UNDERLYING LOGIC IN STRUCTURING CASH FLOWS
The goal of structuring is to maximize the proceeds received for the sale of any loans through the mechanism of securitization. Dealers, either acting as agents for an originator or as principals, seek to create structures that can be sold at the highest price, given market conditions, demand for various structured products, and the cost of creating such securities.
There are two primary ways that structuring cash flows maximizes deal proceeds and thus improves execution. Splitting and tranching cash flows allows bonds to be created to better match the specific risk-andreturn profiles of different investor clienteles. As noted earlier in this book, the different segments of the fixed income markets have fairly standard duration and convexity preferences. In addition, investors within a market segment may vary in terms of their investment needs. For example, while banks typically invest in short-duration assets, each institution will have its own investment guidelines and performance measures. Cash flow structuring allows bonds to be created that more closely adhere to the investment objectives of a variety of investors and institutions.

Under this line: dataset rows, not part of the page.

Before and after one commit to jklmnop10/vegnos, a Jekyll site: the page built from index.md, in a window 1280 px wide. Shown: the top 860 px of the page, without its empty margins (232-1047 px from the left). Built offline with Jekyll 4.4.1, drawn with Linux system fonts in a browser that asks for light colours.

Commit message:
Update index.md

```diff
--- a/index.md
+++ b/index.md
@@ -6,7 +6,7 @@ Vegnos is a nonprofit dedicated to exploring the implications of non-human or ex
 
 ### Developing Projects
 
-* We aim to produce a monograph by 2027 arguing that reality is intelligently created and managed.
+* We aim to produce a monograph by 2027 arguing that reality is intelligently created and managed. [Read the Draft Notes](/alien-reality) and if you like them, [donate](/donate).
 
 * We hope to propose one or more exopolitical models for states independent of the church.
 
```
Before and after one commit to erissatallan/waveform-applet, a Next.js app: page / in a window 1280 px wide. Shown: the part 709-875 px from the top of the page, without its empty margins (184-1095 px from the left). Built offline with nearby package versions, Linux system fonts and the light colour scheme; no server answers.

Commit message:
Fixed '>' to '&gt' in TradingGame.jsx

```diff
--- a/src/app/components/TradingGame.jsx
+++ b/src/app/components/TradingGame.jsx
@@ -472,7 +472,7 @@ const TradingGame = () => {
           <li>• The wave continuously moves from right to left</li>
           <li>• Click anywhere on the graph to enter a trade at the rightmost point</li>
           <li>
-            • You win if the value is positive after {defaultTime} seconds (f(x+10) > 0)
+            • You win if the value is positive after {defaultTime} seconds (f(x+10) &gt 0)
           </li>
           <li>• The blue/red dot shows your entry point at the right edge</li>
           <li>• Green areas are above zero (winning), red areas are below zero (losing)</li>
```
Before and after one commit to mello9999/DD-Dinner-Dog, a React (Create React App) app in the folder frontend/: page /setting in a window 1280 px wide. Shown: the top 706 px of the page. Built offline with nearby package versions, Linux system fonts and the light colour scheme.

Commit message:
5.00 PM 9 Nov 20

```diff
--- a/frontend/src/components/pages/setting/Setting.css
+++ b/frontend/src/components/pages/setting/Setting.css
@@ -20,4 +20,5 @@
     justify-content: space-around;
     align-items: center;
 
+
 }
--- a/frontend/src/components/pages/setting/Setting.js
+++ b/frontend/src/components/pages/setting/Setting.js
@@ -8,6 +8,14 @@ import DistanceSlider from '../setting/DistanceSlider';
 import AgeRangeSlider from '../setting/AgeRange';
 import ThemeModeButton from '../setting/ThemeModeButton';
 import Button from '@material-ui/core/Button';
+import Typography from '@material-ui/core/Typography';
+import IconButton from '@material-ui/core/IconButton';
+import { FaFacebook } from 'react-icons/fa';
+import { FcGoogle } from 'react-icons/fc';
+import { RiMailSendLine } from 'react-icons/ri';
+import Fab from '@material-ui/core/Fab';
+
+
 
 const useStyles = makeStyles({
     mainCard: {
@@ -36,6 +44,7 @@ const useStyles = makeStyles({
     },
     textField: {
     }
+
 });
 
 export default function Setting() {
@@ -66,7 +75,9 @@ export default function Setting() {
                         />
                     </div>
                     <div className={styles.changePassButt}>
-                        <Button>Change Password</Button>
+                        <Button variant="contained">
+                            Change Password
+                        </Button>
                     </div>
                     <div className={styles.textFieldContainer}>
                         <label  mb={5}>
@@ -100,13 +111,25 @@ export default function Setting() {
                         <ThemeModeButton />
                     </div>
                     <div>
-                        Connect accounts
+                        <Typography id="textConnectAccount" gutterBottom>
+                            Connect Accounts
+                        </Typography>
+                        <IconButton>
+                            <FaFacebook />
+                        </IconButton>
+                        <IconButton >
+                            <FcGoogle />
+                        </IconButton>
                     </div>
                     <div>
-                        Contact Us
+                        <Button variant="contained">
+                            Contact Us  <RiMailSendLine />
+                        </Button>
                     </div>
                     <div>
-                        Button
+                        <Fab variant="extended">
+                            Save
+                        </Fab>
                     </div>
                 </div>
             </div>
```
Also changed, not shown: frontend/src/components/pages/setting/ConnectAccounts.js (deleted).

The type of structuring described above typically takes place in agency deals and the senior (i.e., triple-A) bonds created off a private label structure. Many of the techniques discussed in later chapters are used to modify the return-and-risk profiles of the senior bonds by altering how principal ...